Ezrat Avot was started by Rabbi Shlomo Gamliel z”l in 1976 when he was 106 years old. The organization is currently renting space in Mea Sheraim as it transitions from its first building that it sold to its new facility that will be a one stop shop for Jerusalem’s elderly. Every Thursday I and some other Pardes students (shout out to Ben Friedman and Hannah Joy) pack bags of dried foodstuffs for about 80 families in need of food. Some times we also help bake. Ezrat Avot also Continue reading

[PCJE Dvar Torah] Pillars of New Homes

josper“I’m not totally sure what the appropriate response is” was all that I could come up with in the moment. How could I effectively convey my feelings towards my friend, who had just informed me that she was going to be moving halfway across the country? While moving to new cities has become a way of life for me over the past few years (I am working on my fourth city in four years), I also am in an entirely different place from my friend. My primary concerns in moving to a new city are finding an apartment, furniture and a community to make my own.
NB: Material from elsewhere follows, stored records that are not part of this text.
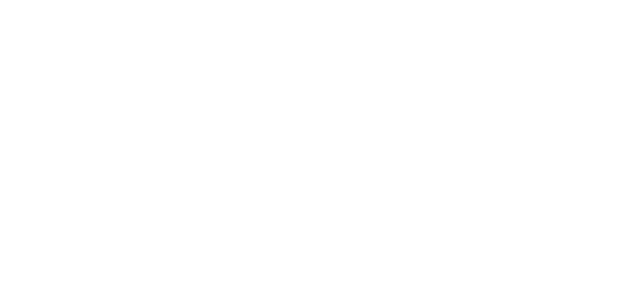
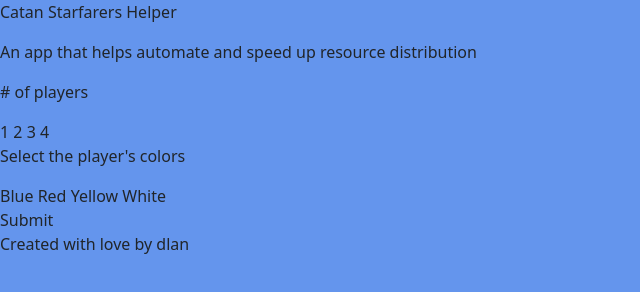
Before and after one commit to david6116/catan_starfarers_companion, a plain HTML site: page index.html in a window 1280 px wide. Shown: the whole page, without its empty margins (0-640 px from the left). Drawn offline with nearby package versions, Linux system fonts and the light colour scheme.

Commit message:
framing out the html

```diff
--- a/index.html
+++ b/index.html
@@ -5,29 +5,48 @@
     <meta name="viewport"
           content="width=device-width, user-scalable=no, initial-scale=1.0, maximum-scale=1.0, minimum-scale=1.0">
     <meta http-equiv="X-UA-Compatible" content="ie=edge">
+
+    <!-- CSS and JS BS -->
+    <link href="https://cdn.jsdelivr.net/npm/bootstrap@5.0.0-beta1/dist/css/bootstrap.min.css" rel="stylesheet" integrity="sha384-giJF6kkoqNQ00vy+HMDP7azOuL0xtbfIcaT9wjKHr8RbDVddVHyTfAAsrekwKmP1" crossorigin="anonymous">
+    <script src="https://cdn.jsdelivr.net/npm/bootstrap@5.0.0-beta1/dist/js/bootstrap.bundle.min.js" integrity="sha384-ygbV9kiqUc6oa4msXn9868pTtWMgiQaeYH7/t7LECLbyPA2x65Kgf80OJFdroafW" crossorigin="anonymous"></script>
+    <!-- app specific CSS and JS -->
+    <script src="app.js"></script>
     <link rel="stylesheet" href="style.css">
-    <!-- CSS BS only -->
-    <link href="https://cdn.jsdelivr.net/npm/bootstrap@5.0.0-beta1/dist/css/bootstrap.min.css" rel="stylesheet" integrity="sha384-giJF6kkoqNQ00vy+HMDP7azOuL0xtbfIcaT9wjKHr8RbDVddVHyTfAAsrekwKmP1" crossorigin="anonymous">
-    <script src="app.js"></script>
-    <!-- JavaScript BS Bundle with Popper -->
-    <script src="https://cdn.jsdelivr.net/npm/bootstrap@5.0.0-beta1/dist/js/bootstrap.bundle.min.js" integrity="sha384-ygbV9kiqUc6oa4msXn9868pTtWMgiQaeYH7/t7LECLbyPA2x65Kgf80OJFdroafW" crossorigin="anonymous"></script>
 
     <title>Starfarers Companion</title>
 </head>
 
 <body class="">
     <div class="">
-        <div class="">
-            <header class="">
+        <header class="">
+            <p>Catan Starfarers Helper</p>
+        </header>
+        <main>
+            <p>An app that helps automate and speed up resource distribution</p>
+            <div class="player-count">
+                <p># of players</p>
+                <div class="counts">
+                    <span class="count">1</span>
+                    <span class="count">2</span>
+                    <span class="count">3</span>
+                    <span class="count">4</span>
+                </div>
 
-            </header>
-            <main>
+                <div class="colors">
+                    <p>Select the player's colors</p>
+                    <span class="color">Blue</span>
+                    <span class="color">Red</span>
+                    <span class="color">Yellow</span>
+                    <span class="color">White</span>
+                </div>
 
-            </main>
-            <footer>
+                <div class="submit">Submit</div>
 
-            </footer>
-        </div>
+            </div>
+        </main>
+        <footer>
+            <p>Created with love by dlan</p>
+        </footer>
     </div>
 
 </body>
```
My friend, on the other hand, is now in the position of uprooting a family, enrolling her kids in a new school and summer camps, figuring out how her husband will be able to keep his current job while being with his family, etc. Many of us in the Pardes community are in a similar position to me right now; anticipating moving to a new city and towards the adventure of becoming part of a new community. Some of us have additional considerations which make such a move more difficult than others, but hopefully all of us recognize that challenges will come with making such drastic changes in our daily life. How do we find the blessings that come with such challenges? Continue reading